[WHAT YOU ARE ASKED TO DO]:
Select the lines below containing the word "components".

Top of AVAILABLE DATA

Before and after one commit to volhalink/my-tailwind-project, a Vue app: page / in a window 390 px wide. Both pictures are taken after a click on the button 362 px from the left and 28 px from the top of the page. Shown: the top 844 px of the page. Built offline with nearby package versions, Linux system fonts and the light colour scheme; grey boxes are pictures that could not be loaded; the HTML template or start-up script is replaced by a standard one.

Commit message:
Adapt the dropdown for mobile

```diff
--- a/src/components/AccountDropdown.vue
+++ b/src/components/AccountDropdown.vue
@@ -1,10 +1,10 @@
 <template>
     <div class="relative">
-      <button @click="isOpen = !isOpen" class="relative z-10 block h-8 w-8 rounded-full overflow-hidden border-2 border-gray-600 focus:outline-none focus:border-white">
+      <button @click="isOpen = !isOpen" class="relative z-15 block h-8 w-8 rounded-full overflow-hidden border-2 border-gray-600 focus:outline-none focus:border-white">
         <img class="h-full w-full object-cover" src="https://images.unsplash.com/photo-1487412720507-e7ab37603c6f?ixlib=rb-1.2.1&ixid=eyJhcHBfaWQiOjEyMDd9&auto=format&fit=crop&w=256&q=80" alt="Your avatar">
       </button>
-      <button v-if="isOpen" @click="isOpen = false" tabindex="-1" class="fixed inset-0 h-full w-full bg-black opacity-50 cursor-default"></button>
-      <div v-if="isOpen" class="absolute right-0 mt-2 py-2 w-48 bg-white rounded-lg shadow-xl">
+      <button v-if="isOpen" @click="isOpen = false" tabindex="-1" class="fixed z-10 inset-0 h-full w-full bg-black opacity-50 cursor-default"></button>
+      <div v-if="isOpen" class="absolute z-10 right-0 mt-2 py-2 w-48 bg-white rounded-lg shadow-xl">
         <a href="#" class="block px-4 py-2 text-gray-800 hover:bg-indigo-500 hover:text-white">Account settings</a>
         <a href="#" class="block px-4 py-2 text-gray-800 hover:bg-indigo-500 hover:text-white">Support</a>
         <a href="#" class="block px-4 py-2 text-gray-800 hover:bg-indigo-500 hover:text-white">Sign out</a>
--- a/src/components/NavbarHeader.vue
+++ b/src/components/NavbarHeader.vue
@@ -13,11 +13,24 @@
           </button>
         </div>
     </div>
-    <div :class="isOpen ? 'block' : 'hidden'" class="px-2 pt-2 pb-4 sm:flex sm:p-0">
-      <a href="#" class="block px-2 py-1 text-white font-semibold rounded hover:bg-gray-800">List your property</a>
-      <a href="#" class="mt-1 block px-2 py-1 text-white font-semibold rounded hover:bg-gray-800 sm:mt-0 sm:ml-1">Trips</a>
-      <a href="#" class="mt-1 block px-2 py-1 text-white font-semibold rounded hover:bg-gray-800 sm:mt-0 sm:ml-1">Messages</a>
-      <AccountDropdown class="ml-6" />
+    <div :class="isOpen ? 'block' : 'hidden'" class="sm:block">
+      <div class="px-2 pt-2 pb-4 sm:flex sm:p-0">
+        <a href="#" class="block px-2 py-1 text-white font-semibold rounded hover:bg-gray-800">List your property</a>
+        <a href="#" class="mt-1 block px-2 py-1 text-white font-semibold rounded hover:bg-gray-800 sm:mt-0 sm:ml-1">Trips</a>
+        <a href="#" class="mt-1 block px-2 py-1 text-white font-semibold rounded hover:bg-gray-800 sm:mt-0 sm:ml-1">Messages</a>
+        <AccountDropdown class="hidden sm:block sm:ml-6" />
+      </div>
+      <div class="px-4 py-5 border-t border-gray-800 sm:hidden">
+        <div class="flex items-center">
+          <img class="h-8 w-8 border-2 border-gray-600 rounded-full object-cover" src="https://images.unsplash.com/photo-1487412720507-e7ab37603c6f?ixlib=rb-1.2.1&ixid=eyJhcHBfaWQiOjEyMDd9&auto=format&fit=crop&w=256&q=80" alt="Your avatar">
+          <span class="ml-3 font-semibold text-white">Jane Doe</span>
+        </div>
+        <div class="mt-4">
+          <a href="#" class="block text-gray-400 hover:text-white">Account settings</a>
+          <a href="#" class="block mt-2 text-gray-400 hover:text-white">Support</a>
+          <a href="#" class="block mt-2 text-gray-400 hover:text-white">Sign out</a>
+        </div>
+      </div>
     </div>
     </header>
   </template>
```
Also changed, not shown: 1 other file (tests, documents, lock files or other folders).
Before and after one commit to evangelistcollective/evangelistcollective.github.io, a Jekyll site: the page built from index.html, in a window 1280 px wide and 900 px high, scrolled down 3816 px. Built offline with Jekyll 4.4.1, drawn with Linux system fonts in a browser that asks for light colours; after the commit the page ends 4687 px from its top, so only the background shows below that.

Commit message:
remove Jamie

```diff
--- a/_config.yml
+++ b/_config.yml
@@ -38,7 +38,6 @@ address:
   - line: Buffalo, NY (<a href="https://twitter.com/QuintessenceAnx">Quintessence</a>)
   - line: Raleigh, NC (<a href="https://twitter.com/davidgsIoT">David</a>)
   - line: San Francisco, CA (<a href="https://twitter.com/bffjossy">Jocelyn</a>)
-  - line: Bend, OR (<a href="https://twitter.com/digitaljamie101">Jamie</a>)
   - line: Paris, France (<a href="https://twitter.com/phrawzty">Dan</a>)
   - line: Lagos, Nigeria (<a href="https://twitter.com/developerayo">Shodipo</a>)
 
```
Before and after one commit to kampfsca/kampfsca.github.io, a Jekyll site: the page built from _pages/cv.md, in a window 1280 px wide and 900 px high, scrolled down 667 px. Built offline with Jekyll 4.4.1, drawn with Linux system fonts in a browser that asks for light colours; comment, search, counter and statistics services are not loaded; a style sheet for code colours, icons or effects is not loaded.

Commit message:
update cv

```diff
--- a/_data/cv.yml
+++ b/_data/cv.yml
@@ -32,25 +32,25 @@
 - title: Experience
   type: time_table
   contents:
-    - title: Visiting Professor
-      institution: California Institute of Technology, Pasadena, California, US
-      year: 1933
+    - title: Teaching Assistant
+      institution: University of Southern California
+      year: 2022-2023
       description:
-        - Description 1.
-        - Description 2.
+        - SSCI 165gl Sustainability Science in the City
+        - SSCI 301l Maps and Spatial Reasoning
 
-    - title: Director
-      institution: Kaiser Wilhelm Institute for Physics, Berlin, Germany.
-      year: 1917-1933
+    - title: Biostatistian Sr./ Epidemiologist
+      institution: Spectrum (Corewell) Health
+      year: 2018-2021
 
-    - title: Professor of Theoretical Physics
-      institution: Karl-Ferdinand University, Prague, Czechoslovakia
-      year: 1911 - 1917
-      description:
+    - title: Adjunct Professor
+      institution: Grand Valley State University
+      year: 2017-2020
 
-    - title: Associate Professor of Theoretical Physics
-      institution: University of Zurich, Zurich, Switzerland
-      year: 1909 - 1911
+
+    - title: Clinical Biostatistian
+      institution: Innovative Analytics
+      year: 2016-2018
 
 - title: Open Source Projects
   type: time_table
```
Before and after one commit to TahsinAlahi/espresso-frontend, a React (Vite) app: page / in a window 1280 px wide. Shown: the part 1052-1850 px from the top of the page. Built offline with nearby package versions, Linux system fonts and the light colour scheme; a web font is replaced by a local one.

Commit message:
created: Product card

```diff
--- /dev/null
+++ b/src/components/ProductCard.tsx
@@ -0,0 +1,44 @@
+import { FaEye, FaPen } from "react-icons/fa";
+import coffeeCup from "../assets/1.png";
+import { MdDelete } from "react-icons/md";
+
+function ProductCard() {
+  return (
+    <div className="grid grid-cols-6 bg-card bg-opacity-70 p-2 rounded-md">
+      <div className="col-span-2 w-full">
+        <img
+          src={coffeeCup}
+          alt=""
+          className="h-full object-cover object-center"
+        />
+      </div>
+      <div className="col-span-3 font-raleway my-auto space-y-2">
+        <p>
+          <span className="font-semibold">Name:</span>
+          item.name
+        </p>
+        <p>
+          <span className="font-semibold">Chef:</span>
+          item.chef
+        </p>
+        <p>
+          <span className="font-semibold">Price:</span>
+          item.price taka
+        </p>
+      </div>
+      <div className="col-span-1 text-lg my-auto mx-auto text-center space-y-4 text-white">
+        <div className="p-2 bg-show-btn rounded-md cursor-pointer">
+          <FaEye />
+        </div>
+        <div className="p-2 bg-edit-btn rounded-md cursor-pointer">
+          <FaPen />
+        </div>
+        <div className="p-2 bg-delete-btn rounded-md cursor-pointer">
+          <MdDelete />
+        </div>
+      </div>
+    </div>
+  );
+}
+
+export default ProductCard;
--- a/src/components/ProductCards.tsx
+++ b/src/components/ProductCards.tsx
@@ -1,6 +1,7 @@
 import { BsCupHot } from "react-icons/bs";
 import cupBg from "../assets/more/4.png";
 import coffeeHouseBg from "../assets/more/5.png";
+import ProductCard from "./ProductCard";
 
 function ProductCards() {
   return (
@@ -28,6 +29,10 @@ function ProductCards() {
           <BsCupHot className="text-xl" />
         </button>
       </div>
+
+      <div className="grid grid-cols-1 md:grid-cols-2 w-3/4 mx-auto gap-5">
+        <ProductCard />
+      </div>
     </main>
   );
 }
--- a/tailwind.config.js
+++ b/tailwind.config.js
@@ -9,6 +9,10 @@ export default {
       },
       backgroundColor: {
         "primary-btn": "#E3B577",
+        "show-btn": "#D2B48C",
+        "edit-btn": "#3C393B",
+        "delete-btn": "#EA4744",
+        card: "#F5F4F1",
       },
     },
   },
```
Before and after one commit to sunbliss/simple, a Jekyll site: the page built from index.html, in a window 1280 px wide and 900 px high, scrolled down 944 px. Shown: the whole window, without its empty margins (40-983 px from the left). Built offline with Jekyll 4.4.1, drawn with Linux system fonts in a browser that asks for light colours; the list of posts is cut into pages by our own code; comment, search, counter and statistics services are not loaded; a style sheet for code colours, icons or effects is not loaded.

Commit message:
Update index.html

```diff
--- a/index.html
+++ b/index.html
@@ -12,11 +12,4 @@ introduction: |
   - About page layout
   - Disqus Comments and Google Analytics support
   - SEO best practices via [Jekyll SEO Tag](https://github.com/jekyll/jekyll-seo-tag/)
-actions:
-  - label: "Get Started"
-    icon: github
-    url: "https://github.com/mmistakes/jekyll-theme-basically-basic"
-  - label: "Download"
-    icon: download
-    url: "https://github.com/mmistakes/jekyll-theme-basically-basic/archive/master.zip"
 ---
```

Bottom of AVAILABLE DATA

[ANSWER TO THE PROBLEM]:
--- a/src/components/AccountDropdown.vue
+++ b/src/components/AccountDropdown.vue
--- a/src/components/NavbarHeader.vue
+++ b/src/components/NavbarHeader.vue
+++ b/src/components/ProductCard.tsx
--- a/src/components/ProductCards.tsx
+++ b/src/components/ProductCards.tsx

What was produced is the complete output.